IBM next month plans to release a new software product designed to bring business intelligence-style data views to the masses. The goal is to make it easier for workers to transform business objectives into accomplished tasks that align with an organization's larger strategy.
Formerly code-named "Teton," the new offering has been officially christened IBM Workplace for Business Strategy Execution.
The application pulls from a smorgasbord of technologies available through IBM's Workplace collaboration and portal software framework. The demonstration I viewed this week showed team collaboration tools, search, portal technologies, and document management all working in concert to visually map out the process of reaching business goals.
The software is not a separate BI application, but will have a BI look and feel, with dashboard analytics and views of data pulled from Oracle, IBM, and Microsoft data warehouses.
Whereas top executives and project leads typically use a BI enterprise app, "this [application] is on everyone's desktop," said Larry Bowden, vice president of IBM Workplace Software Solutions at the IBM Software Group.
"Top executives have had this capability," he said. "We've taken that executive value and are bringing it down to the rest of the organization so [all] workers can see their portion of an objective."
Portlets and Web services are used to import data to the Workplace for Business Strategy Execution application.
"It can take BPEL (Business Process Execution Language) flows, choreographies, portlets, Web services, and can import Excel spreadsheet metrics," Bowden said.
It also supports dashboards, portlets, and analytic tools from other vendors.
The tool helps workers outline a project's objectives, monitor progress, and assign accountability for specific steps.
The data is conveyed to users visually through scorecards, which can be acted upon in real time via collaboration tools, and in-context dashboards. Furthermore, workers can see maps of relationships with other workers, business units, and external organizations such as suppliers.
One of the biggest benefits of the application is that users don't have to call the IT department to set it up, Bowden said.
"It gives more power to people to move on objectives and manage achievements themselves," he said.

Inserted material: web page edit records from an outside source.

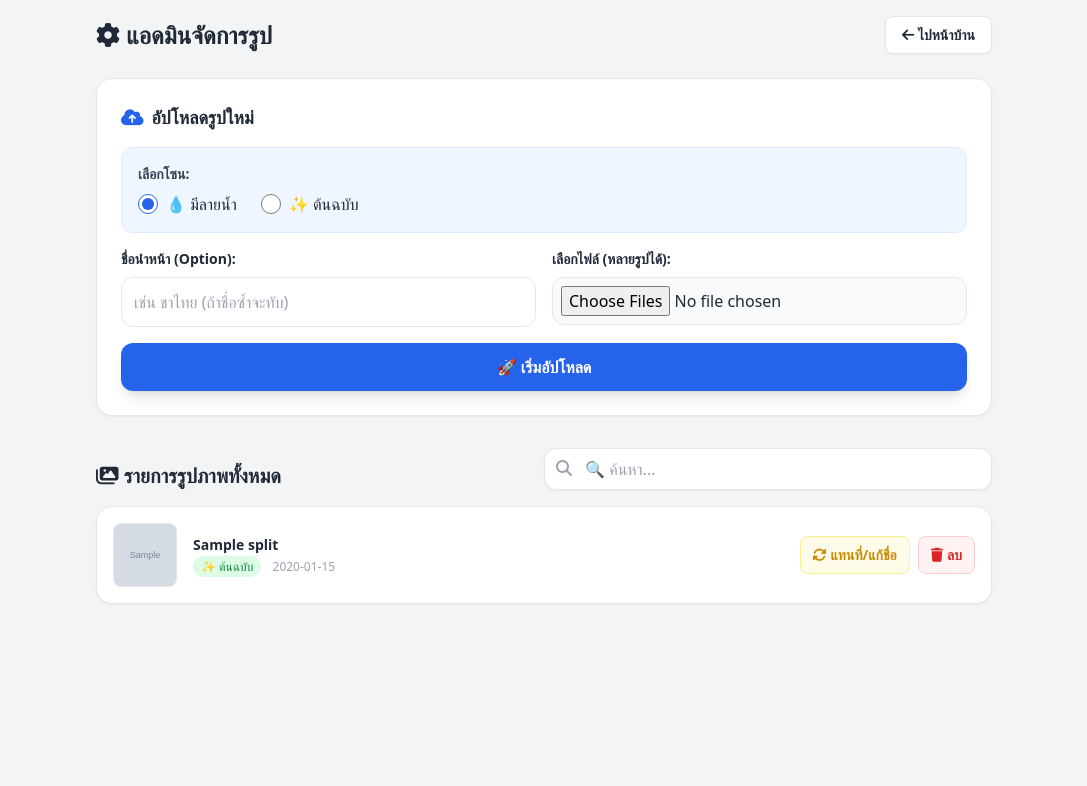
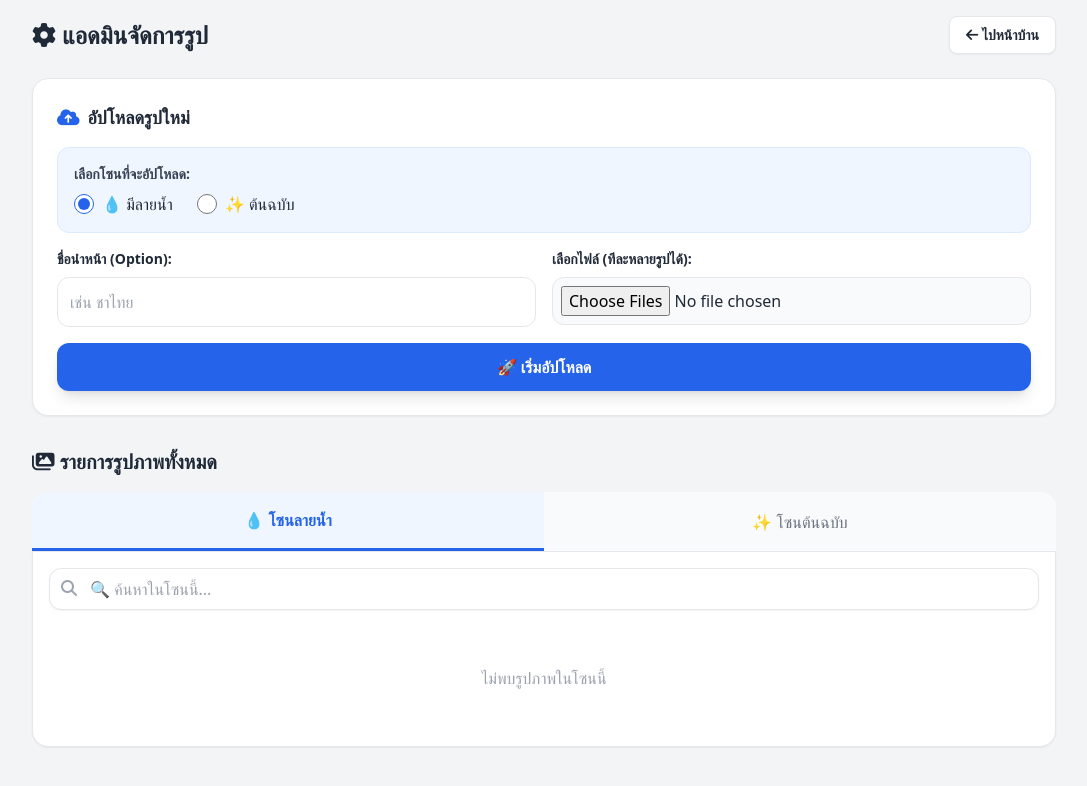
Before and after one commit to puppity/drink-menu, a Flask app: template templates/admin.html in a window 1280 px wide. Shown: the top 786 px of the page, without its empty margins (96-1183 px from the left). Run offline with Flask 3, Linux system fonts and the light colour scheme; the template is opened without the code that fills it: most values are stand-ins (such as "Sample title", 1, 10 or a date in 2020); grey boxes marked "Sample" are stand-in pictures; some libraries are stand-ins or nearby versions.

Commit message:
Update admin.html RENAME

```diff
--- a/templates/admin.html
+++ b/templates/admin.html
@@ -5,9 +5,13 @@
     <meta name="viewport" content="width=device-width, initial-scale=1.0">
     <script src="https://cdn.tailwindcss.com"></script>
     <link rel="stylesheet" href="https://cdnjs.cloudflare.com/ajax/libs/font-awesome/6.4.0/css/all.min.css">
+    <style>
+        .tab-active { border-bottom: 3px solid #2563eb; color: #2563eb; font-weight: bold; background-color: #eff6ff; }
+        .tab-inactive { color: #6b7280; hover:bg-gray-50; }
+    </style>
 </head>
 <body class="bg-gray-100 p-4 font-sans text-gray-800">
-    <div class="max-w-4xl mx-auto">
+    <div class="max-w-5xl mx-auto">
 
         <div class="flex flex-col md:flex-row justify-between items-center mb-6 gap-4">
             <h1 class="text-2xl font-bold text-gray-800"><i class="fa-solid fa-gear"></i> แอดมินจัดการรูป</h1>
@@ -23,13 +27,13 @@
 
             <div id="uploadForm">
                 <div class="mb-4 bg-blue-50 p-4 rounded-xl border border-blue-100">
-                    <label class="block mb-2 text-sm font-bold text-gray-700">เลือกโซน:</label>
+                    <label class="block mb-2 text-sm font-bold text-gray-700">เลือกโซนที่จะอัปโหลด:</label>
                     <div class="flex gap-6">
-                        <label class="flex items-center cursor-pointer hover:text-blue-600 transition">
+                        <label class="flex items-center cursor-pointer">
                             <input type="radio" name="type" value="watermarked" checked class="w-5 h-5 text-blue-600 accent-blue-600">
                             <span class="ml-2 font-medium">💧 มีลายน้ำ</span>
                         </label>
-                        <label class="flex items-center cursor-pointer hover:text-green-600 transition">
+                        <label class="flex items-center cursor-pointer">
                             <input type="radio" name="type" value="clean" class="w-5 h-5 text-green-600 accent-green-600">
                             <span class="ml-2 font-medium">✨ ต้นฉบับ</span>
                         </label>
@@ -39,10 +43,10 @@
                 <div class="grid grid-cols-1 md:grid-cols-2 gap-4 mb-4">
                     <div>
                         <label class="block mb-2 text-sm font-bold">ชื่อนำหน้า (Option):</label>
-                        <input type="text" id="customName" class="w-full p-3 border rounded-xl focus:ring-2 focus:ring-blue-500 outline-none" placeholder="เช่น ชาไทย (ถ้าชื่อซ้ำจะทับ)">
+                        <input type="text" id="customName" class="w-full p-3 border rounded-xl focus:ring-2 focus:ring-blue-500 outline-none" placeholder="เช่น ชาไทย">
                     </div>
                     <div>
-                        <label class="block mb-2 text-sm font-bold">เลือกไฟล์ (หลายรูปได้):</label>
+                        <label class="block mb-2 text-sm font-bold">เลือกไฟล์ (ทีละหลายรูปได้):</label>
                         <input type="file" id="fileInput" multiple accept="image/*" class="w-full p-2 border rounded-xl bg-gray-50">
                     </div>
                 </div>
@@ -64,146 +68,208 @@
             </div>
         </div>
 
-        <div class="flex flex-col md:flex-row justify-between items-end mb-4 gap-4">
-            <h2 class="text-xl font-bold text-gray-800"><i class="fa-solid fa-images"></i> รายการรูปภาพทั้งหมด</h2>
-            <div class="relative w-full md:w-1/2">
+        <h2 class="text-xl font-bold text-gray-800 mb-4"><i class="fa-solid fa-images"></i> รายการรูปภาพทั้งหมด</h2>
+
+        <div class="flex bg-white rounded-t-2xl border-b border-gray-200 overflow-hidden">
+            <button onclick="switchAdminTab('watermarked')" id="tab-watermarked" class="flex-1 py-4 text-center transition tab-active">
+                💧 โซนลายน้ำ
+            </button>
+            <button onclick="switchAdminTab('clean')" id="tab-clean" class="flex-1 py-4 text-center transition tab-inactive">
+                ✨ โซนต้นฉบับ
+            </button>
+        </div>
+
+        <div class="bg-white rounded-b-2xl shadow-sm border border-gray-200 border-t-0 p-4">
+            <div class="relative w-full mb-4">
                 <input type="text" id="searchInput" onkeyup="searchImages()"
-                       placeholder="🔍 ค้นหา..."
+                       placeholder="🔍 ค้นหาในโซนนี้..."
                        class="w-full pl-10 pr-4 py-2 border rounded-xl shadow-sm focus:outline-none focus:ring-2 focus:ring-blue-500">
                 <i class="fa-solid fa-search absolute left-3 top-3 text-gray-400"></i>
             </div>
-        </div>
 
-        <div class="bg-white rounded-2xl shadow-sm border border-gray-200 overflow-hidden">
             <div id="imageList" class="divide-y divide-gray-100">
                 {% for img in images %}
-                <div class="image-item flex items-center justify-between p-4 hover:bg-gray-50 transition group"
-                     data-name="{{ img['public_id'] }}">
-                    <div class="flex items-center gap-4 overflow-hidden">
+                <div class="image-item flex flex-col md:flex-row md:items-center justify-between p-3 hover:bg-gray-50 transition rounded-lg gap-3"
+                     data-name="{{ img['public_id'] }}"
+                     data-type="{{ 'watermarked' if 'watermarked' in img['public_id'] else 'clean' }}">
+
+                    <div class="flex items-center gap-4 overflow-hidden w-full">
                         <div class="relative w-16 h-16 flex-shrink-0">
-                            <img src="{{ img['secure_url'] }}" class="w-full h-full object-cover rounded-lg border bg-gray-100 img-preview">
+                            <img src="{{ img['secure_url'] }}" class="w-full h-full object-cover rounded-lg border bg-gray-100">
                         </div>
-                        <div class="flex flex-col">
+                        <div class="flex flex-col min-w-0">
                             <span class="font-bold text-gray-800 text-sm break-all">
                                 {{ img['public_id'].split('/')[-1] }}
                             </span>
-                            <span class="text-xs text-gray-500 mt-1">
-                                {% if 'watermarked' in img['public_id'] %}
-                                    <span class="bg-blue-100 text-blue-700 px-2 py-0.5 rounded-full">💧 ลายน้ำ</span>
-                                {% else %}
-                                    <span class="bg-green-100 text-green-700 px-2 py-0.5 rounded-full">✨ ต้นฉบับ</span>
-                                {% endif %}
-                                <span class="ml-2 text-gray-400">{{ img['created_at'][:10] }}</span>
+                            <span class="text-xs text-gray-400 mt-1">
+                                {{ img['created_at'][:10] }}
                             </span>
                         </div>
                     </div>
-                    <div class="flex gap-2">
-                        <button onclick="openReplaceModal('{{ img['public_id'] }}')"
-                                class="bg-yellow-50 text-yellow-600 border border-yellow-200 px-3 py-2 rounded-lg text-sm font-bold hover:bg-yellow-100 transition flex items-center gap-1">
-                            <i class="fa-solid fa-rotate"></i> <span class="hidden md:inline">แทนที่/แก้ชื่อ</span>
+
+                    <div class="flex gap-2 w-full md:w-auto">
+                        <button onclick="openEditModal('{{ img['public_id'] }}')"
+                                class="flex-1 md:flex-none bg-yellow-50 text-yellow-600 border border-yellow-200 px-3 py-2 rounded-lg text-sm font-bold hover:bg-yellow-100 transition whitespace-nowrap">
+                            <i class="fa-solid fa-pen-to-square"></i> แก้ไข
                         </button>
+
                         <a href="/delete/{{ img['public_id'] }}"
-                           onclick="return confirm('⚠️ ยืนยันลบรูปนี้ถาวร?')"
-                           class="bg-red-50 text-red-600 border border-red-200 px-3 py-2 rounded-lg text-sm font-bold hover:bg-red-100 transition flex items-center gap-1">
-                           <i class="fa-solid fa-trash"></i> <span class="hidden md:inline">ลบ</span>
+                           onclick="return confirm('⚠️ ยืนยันลบถาวร?')"
+                           class="flex-1 md:flex-none text-center bg-red-50 text-red-600 border border-red-200 px-3 py-2 rounded-lg text-sm font-bold hover:bg-red-100 transition whitespace-nowrap">
+                           <i class="fa-solid fa-trash"></i> ลบ
                         </a>
                     </div>
                 </div>
                 {% endfor %}
             </div>
+
             <div id="noResult" class="hidden p-10 text-center text-gray-400">
-                <i class="fa-regular fa-face-frown text-4xl mb-2"></i>
-                <p>ไม่พบรูปภาพ</p>
+                <p>ไม่พบรูปภาพในโซนนี้</p>
             </div>
         </div>
     </div>
 
-    <div id="replaceModal" class="fixed inset-0 bg-black bg-opacity-50 z-50 hidden flex items-center justify-center p-4">
+    <div id="editModal" class="fixed inset-0 bg-black bg-opacity-50 z-50 hidden flex items-center justify-center p-4">
         <div class="bg-white w-full max-w-sm p-6 rounded-2xl shadow-2xl scale-up-center">
-            <h3 class="text-lg font-bold mb-2 text-gray-800">🔄 แทนที่รูปภาพ</h3>
-            <p class="text-sm text-gray-500 mb-4">
+            <h3 class="text-lg font-bold mb-2 text-gray-800">✏️ แก้ไขรูปภาพ</h3>
+            <p class="text-sm text-gray-500 mb-6">
                 ไฟล์เดิม: <b id="targetName" class="text-blue-600 break-all">...</b>
             </p>
 
-            <label class="block text-sm font-bold mb-2 text-gray-700">1. เลือกรูปใหม่:</label>
-            <input type="file" id="replaceFile" accept="image/*" class="w-full mb-4 text-sm text-gray-500
-              file:mr-4 file:py-2 file:px-4
-              file:rounded-full file:border-0
-              file:text-sm file:font-semibold
-              file:bg-blue-50 file:text-blue-700
-              hover:file:bg-blue-100">
+            <div class="mb-4">
+                <label class="block text-sm font-bold mb-2 text-gray-700">1. แก้ไขชื่อ (Rename):</label>
+                <input type="text" id="editNewName" class="w-full p-3 border rounded-xl bg-gray-50 focus:ring-2 focus:ring-blue-500" placeholder="ใส่ชื่อใหม่ที่ต้องการ">
+            </div>
 
-            <label class="block text-sm font-bold mb-2 text-gray-700">2. เปลี่ยนชื่อใหม่ (ถ้าต้องการ):</label>
-            <input type="text" id="replaceNewName" placeholder="เว้นว่าง = ใช้ชื่อไฟล์รูปใหม่"
-                   class="w-full p-2 border rounded-lg mb-6 bg-gray-50 text-sm focus:ring-2 focus:ring-blue-500">
+            <div class="relative flex py-2 items-center">
+                <div class="flex-grow border-t border-gray-300"></div>
+                <span class="flex-shrink-0 mx-4 text-gray-400 text-xs">หรือ / และ</span>
+                <div class="flex-grow border-t border-gray-300"></div>
+            </div>
+
+            <div class="mb-6">
+                <label class="block text-sm font-bold mb-2 text-gray-700">2. เปลี่ยนไฟล์รูป (Replace):</label>
+                <input type="file" id="editFile" accept="image/*" class="w-full text-sm text-gray-500 file:mr-4 file:py-2 file:px-4 file:rounded-full file:border-0 file:bg-blue-50 file:text-blue-700 hover:file:bg-blue-100">
+                <p class="text-xs text-gray-400 mt-1">* ถ้าไม่เลือกไฟล์ จะเป็นการเปลี่ยนชื่ออย่างเดียว</p>
+            </div>
 
             <div class="flex gap-3">
-                <button onclick="closeReplaceModal()" class="flex-1 py-2 rounded-xl text-gray-500 font-bold hover:bg-gray-100">ยกเลิก</button>
-                <button onclick="confirmReplace()" id="confirmReplaceBtn" class="flex-1 bg-blue-600 text-white py-2 rounded-xl font-bold hover:bg-blue-700 shadow-lg">ยืนยัน</button>
+                <button onclick="closeEditModal()" class="flex-1 py-2 rounded-xl text-gray-500 font-bold hover:bg-gray-100">ยกเลิก</button>
+                <button onclick="confirmEdit()" id="confirmEditBtn" class="flex-1 bg-blue-600 text-white py-2 rounded-xl font-bold hover:bg-blue-700 shadow-lg">บันทึก</button>
             </div>
         </div>
     </div>
 
     <script>
-        // --- Search ---
+        // --- 📂 ระบบจัดการ Tab (แยกโซน) ---
+        let currentAdminTab = 'watermarked'; // ค่าเริ่มต้น
+
+        // เรียกใช้ครั้งแรกเพื่อกรองรูป
+        window.onload = function() {
+            switchAdminTab('watermarked');
+        }
+
+        function switchAdminTab(type) {
+            currentAdminTab = type;
+
+            // เปลี่ยนสีปุ่ม
+            document.getElementById('tab-watermarked').className = type === 'watermarked'
+                ? "flex-1 py-4 text-center transition tab-active"
+                : "flex-1 py-4 text-center transition tab-inactive bg-gray-50";
+
+            document.getElementById('tab-clean').className = type === 'clean'
+                ? "flex-1 py-4 text-center transition tab-active"
+                : "flex-1 py-4 text-center transition tab-inactive bg-gray-50";
+
+            // กรองรายการรูป
+            searchImages();
+        }
+
+        // --- 🔍 ระบบค้นหา + กรองตาม Tab ---
         function searchImages() {
             let input = document.getElementById('searchInput').value.toLowerCase();
             let items = document.getElementsByClassName('image-item');
             let visibleCount = 0;
+
             for (let i = 0; i < items.length; i++) {
                 let name = items[i].getAttribute('data-name').toLowerCase();
-                if (name.includes(input)) { items[i].style.display = ""; visibleCount++; }
-                else { items[i].style.display = "none"; }
+                let type = items[i].getAttribute('data-type'); // watermarked หรือ clean
+
+                // ต้องตรงตาม Tab และ ตรงตามคำค้นหา
+                if (type === currentAdminTab && name.includes(input)) {
+                    items[i].style.display = "flex";
+                    visibleCount++;
+                } else {
+                    items[i].style.display = "none";
+                }
             }
             document.getElementById('noResult').style.display = (visibleCount === 0) ? "block" : "none";
         }
 
-        // --- Replace Logic ---
+        // --- ✏️ ระบบแก้ไข (Rename / Replace) ---
         let currentTargetId = '';
 
-        function openReplaceModal(publicId) {
+        function openEditModal(publicId) {
             currentTargetId = publicId;
-            document.getElementById('targetName').innerText = publicId.split('/').pop();
-            document.getElementById('replaceModal').classList.remove('hidden');
-            document.getElementById('replaceFile').value = '';
-            document.getElementById('replaceNewName').value = ''; // เคลียร์ชื่อ
+            let currentName = publicId.split('/').pop();
+
+            document.getElementById('targetName').innerText = currentName;
+            document.getElementById('editNewName').value = currentName; // ใส่ชื่อเดิมรอไว้ให้แก้
+            document.getElementById('editFile').value = ''; // เคลียร์ไฟล์
+            document.getElementById('editModal').classList.remove('hidden');
         }
 
-        function closeReplaceModal() {
-            document.getElementById('replaceModal').classList.add('hidden');
+        function closeEditModal() {
+            document.getElementById('editModal').classList.add('hidden');
         }
 
-        async function confirmReplace() {
-            const fileInput = document.getElementById('replaceFile');
-            const newNameInput = document.getElementById('replaceNewName');
+        async function confirmEdit() {
+            const newName = document.getElementById('editNewName').value.trim();
+            const fileInput = document.getElementById('editFile');
+            const btn = document.getElementById('confirmEditBtn');
+            const originalText = btn.innerText;
 
-            if (fileInput.files.length === 0) return alert("กรุณาเลือกไฟล์ใหม่ด้วยครับ");
+            if (!newName) return alert("กรุณาระบุชื่อไฟล์");
 
-            const btn = document.getElementById('confirmReplaceBtn');
-            const originalText = btn.innerText;
-            btn.innerText = "⏳ กำลังดำเนินการ...";
             btn.disabled = true;
+            btn.innerText = "⏳ กำลังบันทึก...";
 
+            try {
+                // กรณี 1: มีการเลือกไฟล์ -> ใช้ API Replace
+                if (fileInput.files.length > 0) {
                     const formData = new FormData();
                     formData.append('file', fileInput.files[0]);
                     formData.append('public_id', currentTargetId);
-            formData.append('new_name', newNameInput.value); // ส่งชื่อใหม่ไปด้วย
+                    formData.append('new_name', newName); // ส่งชื่อใหม่ไปด้วย
 
-            try {
                     const res = await fetch('/replace_image', { method: 'POST', body: formData });
                     const data = await res.json();
                     if (data.status === 'success') {
-                    alert("✅ ดำเนินการเรียบร้อย!");
+                        alert("✅ เปลี่ยนรูปและชื่อเรียบร้อย!");
                         window.location.reload();
-                } else {
-                    alert("Error: " + data.message);
+                    } else { throw new Error(data.message); }
+
                 }
+                // กรณี 2: ไม่เลือกไฟล์ -> ใช้ API Rename (เปลี่ยนชื่ออย่างเดียว)
+                else {
+                    const formData = new FormData();
+                    formData.append('old_id', currentTargetId);
+                    formData.append('new_name', newName);
+
+                    const res = await fetch('/rename_image', { method: 'POST', body: formData });
+                    const data = await res.json();
+                    if (data.status === 'success') {
+                        alert("✅ แก้ไขชื่อเรียบร้อย!");
+                        window.location.reload();
+                    } else { throw new Error(data.message); }
+                }
+
             } catch (e) {
-                alert("Error: " + e.message);
+                alert("เกิดข้อผิดพลาด: " + e.message);
             } finally {
+                btn.disabled = false;
                 btn.innerText = originalText;
-                btn.disabled = false;
-                closeReplaceModal();
+                closeEditModal();
             }
         }
 
```
Lines whose indentation alone changed are shown as unchanged.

Next up for Workplace are two line-of-business productivity modules targeting sales professionals as well as compliance and risk-management officers. The sales module will include features to coordinate information for sales opportunities, figures, bonuses, competitors, and customer information. The compliance module will offer visual dashboards to help workers see areas of the organization that meet or don't meet compliance regulations such as Sarbanes-Oxley and HIPAA.
IBM Workplace for Business Strategy Execution is available now in beta form. General availability will begin in October.